I suggest that grizzly bears evolved from forest-dwelling ancestors by developing adaptations that allowed them to feed and survive in the open environments created by glacial retreat. I have described how natural selection favored longer claws and greater development of muscles related to digging for food. Natural selection also favored females that could effectively defend their cubs in a treeless environment. Here the cubs could not provide for their own protection by climbing out of harm’s way. The female had to repel potential predators, and these certainly existed. Wolves were numerous, and large cats, such as the saber-toothed, were present. Other bears were threats as well, and the cubs lacked the safety of trees.

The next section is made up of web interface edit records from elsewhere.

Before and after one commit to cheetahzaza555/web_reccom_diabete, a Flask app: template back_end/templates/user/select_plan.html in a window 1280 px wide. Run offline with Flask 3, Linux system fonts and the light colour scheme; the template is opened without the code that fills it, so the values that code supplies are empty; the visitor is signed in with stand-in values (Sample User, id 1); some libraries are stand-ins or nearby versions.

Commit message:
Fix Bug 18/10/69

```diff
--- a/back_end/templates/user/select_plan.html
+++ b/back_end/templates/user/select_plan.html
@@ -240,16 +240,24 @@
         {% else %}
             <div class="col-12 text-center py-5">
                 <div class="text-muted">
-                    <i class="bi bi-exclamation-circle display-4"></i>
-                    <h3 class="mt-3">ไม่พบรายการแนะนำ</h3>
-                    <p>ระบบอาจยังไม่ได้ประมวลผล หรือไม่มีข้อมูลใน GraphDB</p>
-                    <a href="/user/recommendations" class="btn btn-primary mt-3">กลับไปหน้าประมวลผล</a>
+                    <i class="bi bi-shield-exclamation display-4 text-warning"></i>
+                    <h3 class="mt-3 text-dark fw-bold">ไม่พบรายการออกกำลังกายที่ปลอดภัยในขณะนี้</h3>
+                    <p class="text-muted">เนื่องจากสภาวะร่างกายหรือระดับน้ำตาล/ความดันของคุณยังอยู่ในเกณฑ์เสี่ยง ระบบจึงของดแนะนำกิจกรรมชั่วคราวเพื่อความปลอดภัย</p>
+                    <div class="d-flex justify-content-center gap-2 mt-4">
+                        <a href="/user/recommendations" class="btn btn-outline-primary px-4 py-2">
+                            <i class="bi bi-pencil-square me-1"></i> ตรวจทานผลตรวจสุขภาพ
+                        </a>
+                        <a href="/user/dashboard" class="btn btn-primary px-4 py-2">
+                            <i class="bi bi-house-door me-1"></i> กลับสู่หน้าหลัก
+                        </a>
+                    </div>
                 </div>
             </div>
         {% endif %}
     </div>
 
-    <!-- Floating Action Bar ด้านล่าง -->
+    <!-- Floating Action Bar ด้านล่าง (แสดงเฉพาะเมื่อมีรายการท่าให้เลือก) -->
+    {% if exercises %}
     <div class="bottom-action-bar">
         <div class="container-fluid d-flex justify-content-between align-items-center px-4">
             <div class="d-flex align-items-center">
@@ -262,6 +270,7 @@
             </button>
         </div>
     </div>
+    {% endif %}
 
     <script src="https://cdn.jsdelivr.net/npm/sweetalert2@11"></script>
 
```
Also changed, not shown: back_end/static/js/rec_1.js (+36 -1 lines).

I hypothesize that natural selection favored aggressive female grizzly bears. When the cubs were on the ground, predators might have been persistent to the point that the mother bear would resort to attack after threats failed to remove the danger. I suspect that even here, contact with animals that represented danger was the exception. This would have been true because of the previously mentioned dangers to mother bears in such circumstances. When, however, potential sources of danger suddenly appeared at close range, the threat may have been a trigger for action. Whatever the circumstances were, the grizzly bear mother evolved as a bear more likely than was the black bear mother to physically attack some potential sources of danger. Humans seem to fit into this category.

Thus the grizzly bear developed structures and behaviors that allowed it to eat the more-abundant foods of open environments, and while in the open, to defend itself and its cubs.

Bear Attacks, pp. 215-16

Hopefully, this helps to not only dispel some of the myths about bears, but also to ease fears about being in the outdoors.

And next time you’re in black bear territory and find yourself between a mama bear and her cubs, you won’t panic because you read Bear Attacks, you’ll recognize their behavior, and you’ll know exactly what to do to stay safe. And then you’ll reach for your camera.